Instructions to follow
Of the entries below, return exactly those lines that fall between the one containing "H[Analyze requirements NLP extraction and parsing]" and the one containing "J[Derive system structure context, use cases, flows]", the two end lines included.
----- Material provided -----
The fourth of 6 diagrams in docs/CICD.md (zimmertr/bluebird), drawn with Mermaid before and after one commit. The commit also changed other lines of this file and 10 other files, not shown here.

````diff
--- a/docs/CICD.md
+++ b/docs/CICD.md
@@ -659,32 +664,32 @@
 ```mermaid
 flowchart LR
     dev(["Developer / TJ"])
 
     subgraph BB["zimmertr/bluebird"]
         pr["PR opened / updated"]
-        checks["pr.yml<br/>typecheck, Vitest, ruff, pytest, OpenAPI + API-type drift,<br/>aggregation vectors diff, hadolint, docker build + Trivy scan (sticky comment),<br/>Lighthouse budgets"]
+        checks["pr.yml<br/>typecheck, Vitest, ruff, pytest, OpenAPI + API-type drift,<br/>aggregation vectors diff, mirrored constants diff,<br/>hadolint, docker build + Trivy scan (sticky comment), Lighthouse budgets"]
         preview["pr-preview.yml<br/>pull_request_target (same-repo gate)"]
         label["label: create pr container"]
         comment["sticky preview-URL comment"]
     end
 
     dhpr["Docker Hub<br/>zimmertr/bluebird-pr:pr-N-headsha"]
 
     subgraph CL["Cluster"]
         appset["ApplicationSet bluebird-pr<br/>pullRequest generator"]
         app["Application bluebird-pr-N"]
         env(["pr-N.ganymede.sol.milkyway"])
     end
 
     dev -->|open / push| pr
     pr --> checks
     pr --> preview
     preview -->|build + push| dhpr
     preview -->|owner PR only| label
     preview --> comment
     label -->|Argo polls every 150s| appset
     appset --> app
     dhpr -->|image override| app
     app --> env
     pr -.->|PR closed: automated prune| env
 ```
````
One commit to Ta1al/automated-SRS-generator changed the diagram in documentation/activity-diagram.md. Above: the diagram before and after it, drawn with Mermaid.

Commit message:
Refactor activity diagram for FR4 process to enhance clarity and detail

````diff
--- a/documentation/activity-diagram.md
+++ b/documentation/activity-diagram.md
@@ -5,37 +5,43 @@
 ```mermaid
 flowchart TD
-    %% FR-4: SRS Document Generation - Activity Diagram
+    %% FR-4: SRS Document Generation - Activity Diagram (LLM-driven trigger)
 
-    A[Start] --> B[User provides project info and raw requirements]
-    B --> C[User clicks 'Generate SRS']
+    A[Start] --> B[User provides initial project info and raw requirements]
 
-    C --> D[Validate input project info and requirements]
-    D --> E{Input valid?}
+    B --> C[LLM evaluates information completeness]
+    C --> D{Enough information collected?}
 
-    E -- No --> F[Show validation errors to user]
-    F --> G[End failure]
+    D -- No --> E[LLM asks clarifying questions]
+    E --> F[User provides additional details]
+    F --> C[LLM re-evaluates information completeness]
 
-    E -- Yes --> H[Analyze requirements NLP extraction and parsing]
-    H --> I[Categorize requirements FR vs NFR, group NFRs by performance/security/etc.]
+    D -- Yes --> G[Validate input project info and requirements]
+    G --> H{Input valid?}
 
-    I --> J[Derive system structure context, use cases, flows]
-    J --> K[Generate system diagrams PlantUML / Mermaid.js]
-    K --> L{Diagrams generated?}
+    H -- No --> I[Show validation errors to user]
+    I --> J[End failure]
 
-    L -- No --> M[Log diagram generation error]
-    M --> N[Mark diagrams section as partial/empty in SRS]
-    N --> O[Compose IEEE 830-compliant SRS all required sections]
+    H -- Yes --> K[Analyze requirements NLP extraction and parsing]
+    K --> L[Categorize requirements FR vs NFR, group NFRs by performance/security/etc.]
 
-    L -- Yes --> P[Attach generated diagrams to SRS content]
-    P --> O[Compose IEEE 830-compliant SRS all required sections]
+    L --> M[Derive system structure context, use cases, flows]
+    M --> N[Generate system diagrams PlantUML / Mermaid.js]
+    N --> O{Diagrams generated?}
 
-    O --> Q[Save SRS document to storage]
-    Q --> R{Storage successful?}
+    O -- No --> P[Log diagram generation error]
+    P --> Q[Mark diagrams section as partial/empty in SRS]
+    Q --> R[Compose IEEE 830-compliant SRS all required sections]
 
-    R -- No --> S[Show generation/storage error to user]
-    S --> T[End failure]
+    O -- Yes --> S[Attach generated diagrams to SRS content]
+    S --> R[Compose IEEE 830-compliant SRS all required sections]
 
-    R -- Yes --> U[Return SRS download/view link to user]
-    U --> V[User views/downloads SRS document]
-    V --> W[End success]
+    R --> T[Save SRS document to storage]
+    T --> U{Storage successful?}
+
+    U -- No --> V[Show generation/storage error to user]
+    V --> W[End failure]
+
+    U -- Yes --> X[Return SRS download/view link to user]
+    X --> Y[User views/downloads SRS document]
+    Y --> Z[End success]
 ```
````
-----
Output for this task
-    E -- Yes --> H[Analyze requirements NLP extraction and parsing]
-    H --> I[Categorize requirements FR vs NFR, group NFRs by performance/security/etc.]
+    D -- Yes --> G[Validate input project info and requirements]
+    G --> H{Input valid?}
 
-    I --> J[Derive system structure context, use cases, flows]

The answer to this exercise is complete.